I have encountered med seeking behavior in hospitals and clinics; and also seen family members benefit and/or struggle with their use of opioids for real pain. My grandmother died of cancer, on morphine managed by her nurse daughter, so her transition would be peaceful. Opioids and other addictive medications certainly have their time and place.
But, as patients we must better understand pain so we can better advocate for ourselves. This will help us make better choices and know when we need to press our physicians to do more, or find a second opinion. Our family caregivers will also benefit from a better understanding of why we hurt, so they can support and advocate for use when the are needed most.
The last book I read did just that for me. I've always had a high pain tolerance, but struggle to know how to help others. Also, perhaps there will come a time when I need to seek care sooner instead of tolerating pain. Dr. Aneesh Singula's new book Why It Hurts: A physician's insights on the purpose of pain did help me to better understand.
The scientific explanations were written so even and administrator like me could understand and the numerous examples helped put it into perspective. The short of it is that pain is vitally important. The body is sending a message to the brain to get our attention. Just like a child, if we don't pay attention the body will scream at us using even more painful sensations.
I marked my book up with some notes, and share a few highlights below. If you or a love one struggles with pain, this book will help you be a more engaged patient who will hopefully find a way to stop the pain.
- Not all pain can be stopped and this is unfortunate. But, too many people live with pain that can be stopped, or needs to stop before irreversible damage is done.

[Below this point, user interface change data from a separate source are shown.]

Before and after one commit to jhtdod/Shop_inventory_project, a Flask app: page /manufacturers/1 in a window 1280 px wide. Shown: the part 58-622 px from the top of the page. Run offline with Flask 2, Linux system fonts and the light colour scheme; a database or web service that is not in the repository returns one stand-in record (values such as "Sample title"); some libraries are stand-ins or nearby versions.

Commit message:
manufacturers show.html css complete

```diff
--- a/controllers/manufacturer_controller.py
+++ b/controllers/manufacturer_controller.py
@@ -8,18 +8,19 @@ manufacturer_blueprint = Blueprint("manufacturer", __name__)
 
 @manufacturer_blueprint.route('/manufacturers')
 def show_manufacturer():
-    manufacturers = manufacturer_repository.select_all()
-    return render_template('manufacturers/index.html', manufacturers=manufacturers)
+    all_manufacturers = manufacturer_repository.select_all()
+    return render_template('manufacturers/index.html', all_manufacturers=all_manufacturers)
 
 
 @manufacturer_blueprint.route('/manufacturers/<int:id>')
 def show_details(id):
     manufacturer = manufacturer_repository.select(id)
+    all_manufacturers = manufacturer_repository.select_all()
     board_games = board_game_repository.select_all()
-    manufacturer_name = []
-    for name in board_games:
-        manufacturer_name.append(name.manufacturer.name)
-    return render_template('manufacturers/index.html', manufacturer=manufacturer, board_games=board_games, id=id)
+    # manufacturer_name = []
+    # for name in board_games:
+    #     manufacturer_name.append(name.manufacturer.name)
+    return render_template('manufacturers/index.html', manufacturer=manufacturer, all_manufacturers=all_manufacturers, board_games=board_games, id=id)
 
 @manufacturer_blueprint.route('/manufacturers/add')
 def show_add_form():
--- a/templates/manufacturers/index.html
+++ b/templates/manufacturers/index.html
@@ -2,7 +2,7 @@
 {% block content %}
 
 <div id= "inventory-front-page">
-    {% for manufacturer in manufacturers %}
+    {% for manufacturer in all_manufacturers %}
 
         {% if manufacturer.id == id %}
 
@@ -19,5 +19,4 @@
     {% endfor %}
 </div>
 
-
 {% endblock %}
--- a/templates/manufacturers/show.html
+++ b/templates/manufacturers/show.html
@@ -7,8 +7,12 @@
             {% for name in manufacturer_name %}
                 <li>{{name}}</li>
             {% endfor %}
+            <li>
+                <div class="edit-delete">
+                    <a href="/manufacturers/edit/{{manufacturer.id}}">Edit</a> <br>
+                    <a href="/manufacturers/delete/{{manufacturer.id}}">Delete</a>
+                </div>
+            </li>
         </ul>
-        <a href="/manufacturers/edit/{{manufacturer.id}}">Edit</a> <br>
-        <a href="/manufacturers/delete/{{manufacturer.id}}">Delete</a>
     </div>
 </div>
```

This is why you need to learn and advocate.
- If the pain can not be "fixed", physicians leveraging the art and science of medicine can help relieve suffering without causing more harm. This requires a delicate balance, perhaps finding the point where you can live with less pain or listening to our body and knowing when it is time to stop and rest. Think of a thermostat and your own balance of comfort with the cost of electricity or heating oil/gas.
- Pain helps reveal the root cause of what ails us. It is a highly developed alarm system the body uses to prevent further injury and properly attend to our underlying conditions. Think of a fire alarm! Should we shut it off with pain medication, or look for the fire?
- Pain provides your brain with constant feedback for adjustment, both consciously and subconsciously, every minute of the day. Those with insensitivity or delayed reactions to pain are at risk of serious injury.
- Psychological pain, suffering, can contribute to how we each experience physical pain.
- Pain is a tool for growth. Think of sports or fitness. The story of WWII prisoner of war, Louis Zamperini, offers a wonderful example of how pain can make us grow stronger.
- Stress makes pain worse! And, pain can cause stress. We the patient must take control here and practice the art and science of stress relief - with support from our physician.
- There is also a great review of a multidimensional model -perception of pain. It includes sensory, affective and cognitive.
As a society, this is an important issue. Why? Because, pain represents an equivalent of 1 out of 5 dollars spent on the entire US health care system per year. Perhaps if patients and their physicians could collaborate to better manage pain, we could make a real impact on the cost of healthcare in the US.
I really do recommend reading the book and reflecting on your own experience with pain. If you do, help support others by sharing what you learned in a comment.